START Records shown

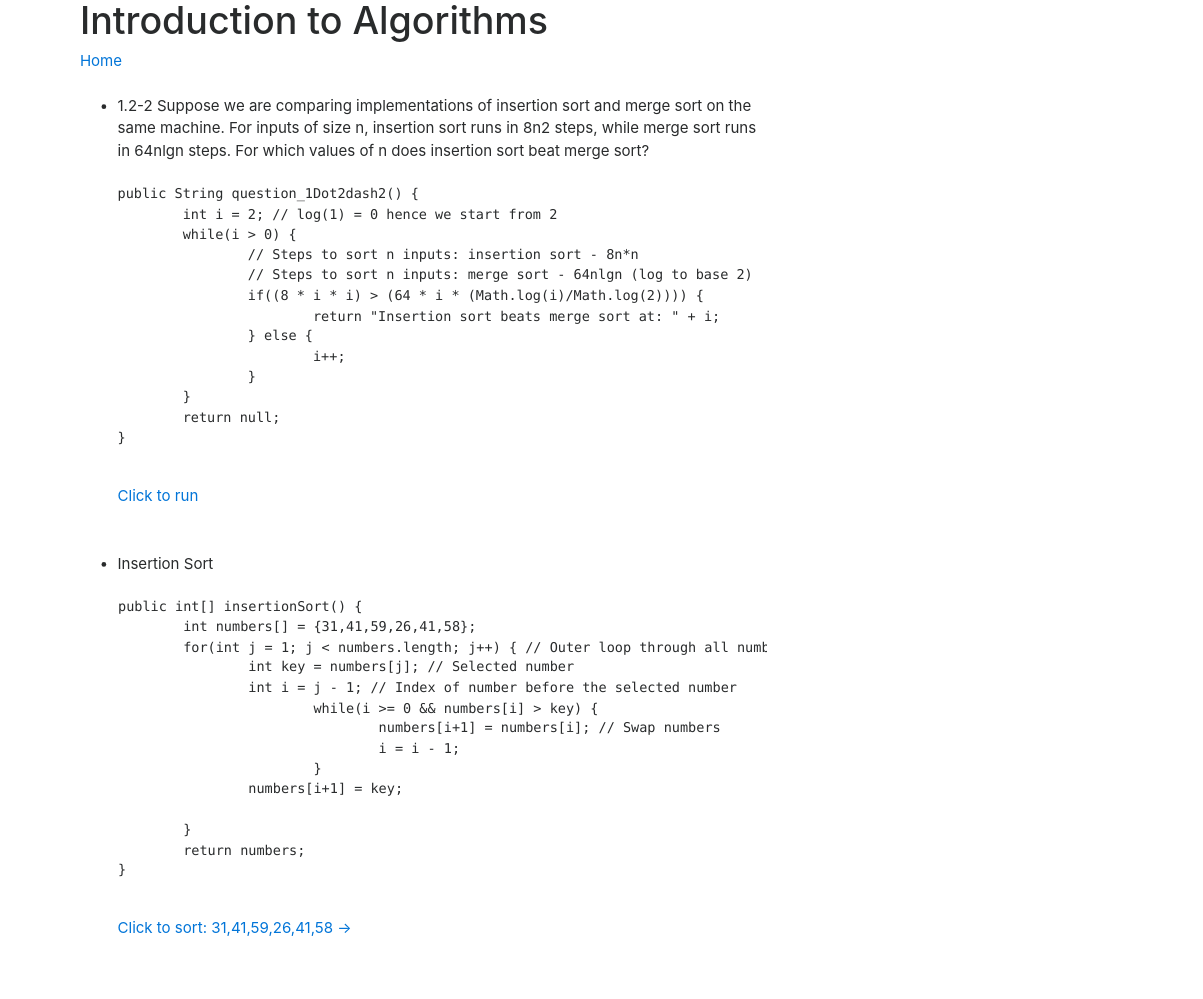
Repository: baltejas/algorithms
Page: http://localhost/algorithms/WEB-INF/views/index.jsp
An editor plug-in stored every save of this project. The page is shown before and after the next save, followed by the edit.
The browser window is 1280 px wide. The pictures show the whole page, at 94% of full size.
The page is served by Tomcat 9. Nobody is signed in. The template is opened directly, without the code that normally fills it, so the values that code supplies are empty.

Above is the page before, as saved 2017-05-07 00:31:05.

After the next save:
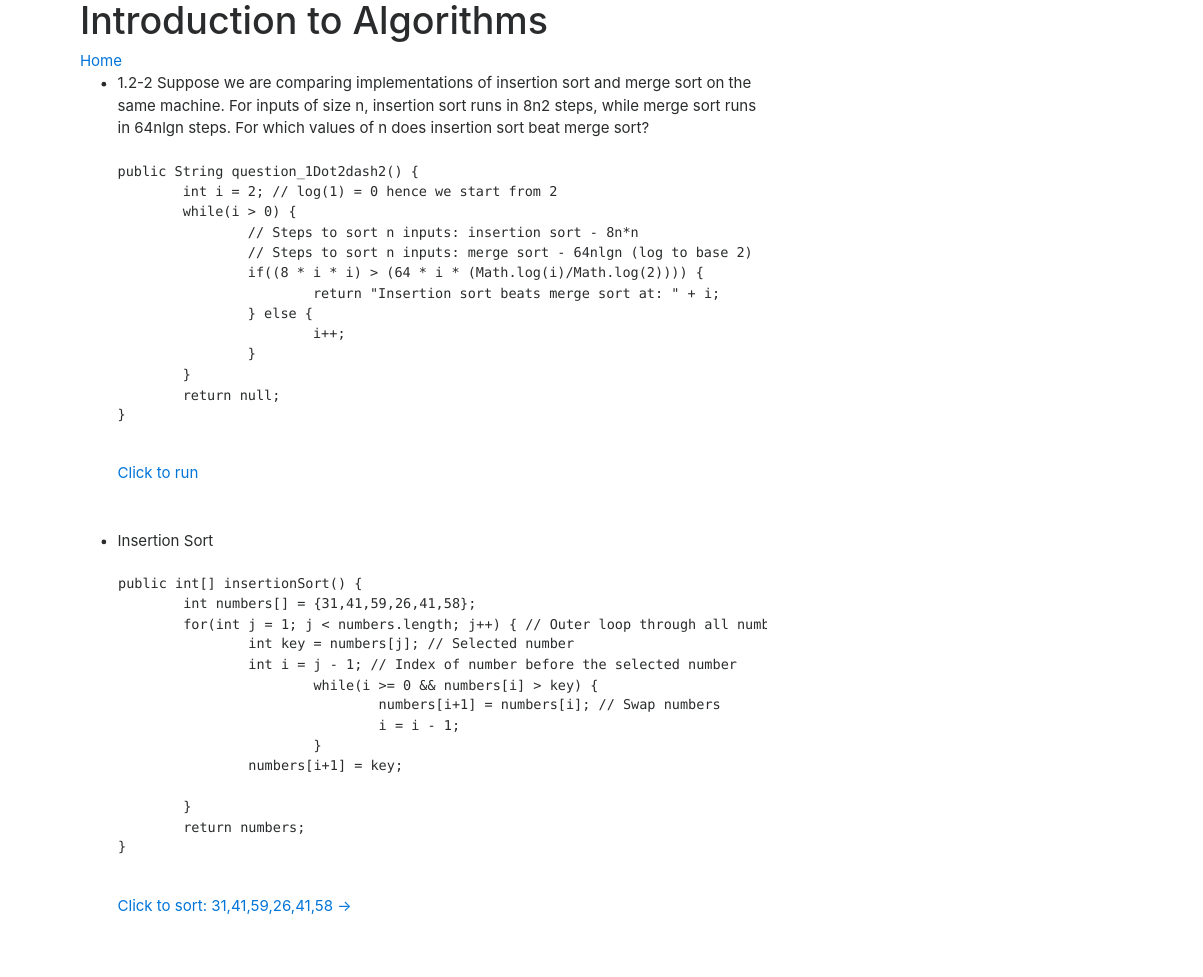
Saved 6 min 11 s later.
--- a/algorithms/src/main/webapp/WEB-INF/views/index.jsp
+++ b/algorithms/src/main/webapp/WEB-INF/views/index.jsp
@@ -5,8 +5,8 @@
 	<body>
 		<div class="container">
 		<h1>Introduction to Algorithms</h1>
-		<a href="/algorithms/list">Home</a><br><br>
-			<div class="row">
+		<a href="/algorithms/list">Home</a>
+			<div class="mt-10 row">
 				<div class="col-md-8">
 					<ul>
 						<li>1.2-2 Suppose we are comparing implementations of insertion sort and merge sort on the same machine.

END Records shown

__Required work__.
Output all the material above exactly once more, leaving every picture out.

__Written solution__.
Repository: baltejas/algorithms
Page: http://localhost/algorithms/WEB-INF/views/index.jsp
An editor plug-in stored every save of this project. The page is shown before and after the next save, followed by the edit.
The browser window is 1280 px wide. The pictures show the whole page, at 94% of full size.
The page is served by Tomcat 9. Nobody is signed in. The template is opened directly, without the code that normally fills it, so the values that code supplies are empty.

Above is the page before, as saved 2017-05-07 00:31:05.

After the next save:
Saved 6 min 11 s later.
--- a/algorithms/src/main/webapp/WEB-INF/views/index.jsp
+++ b/algorithms/src/main/webapp/WEB-INF/views/index.jsp
@@ -5,8 +5,8 @@
 	<body>
 		<div class="container">
 		<h1>Introduction to Algorithms</h1>
-		<a href="/algorithms/list">Home</a><br><br>
-			<div class="row">
+		<a href="/algorithms/list">Home</a>
+			<div class="mt-10 row">
 				<div class="col-md-8">
 					<ul>
 						<li>1.2-2 Suppose we are comparing implementations of insertion sort and merge sort on the same machine.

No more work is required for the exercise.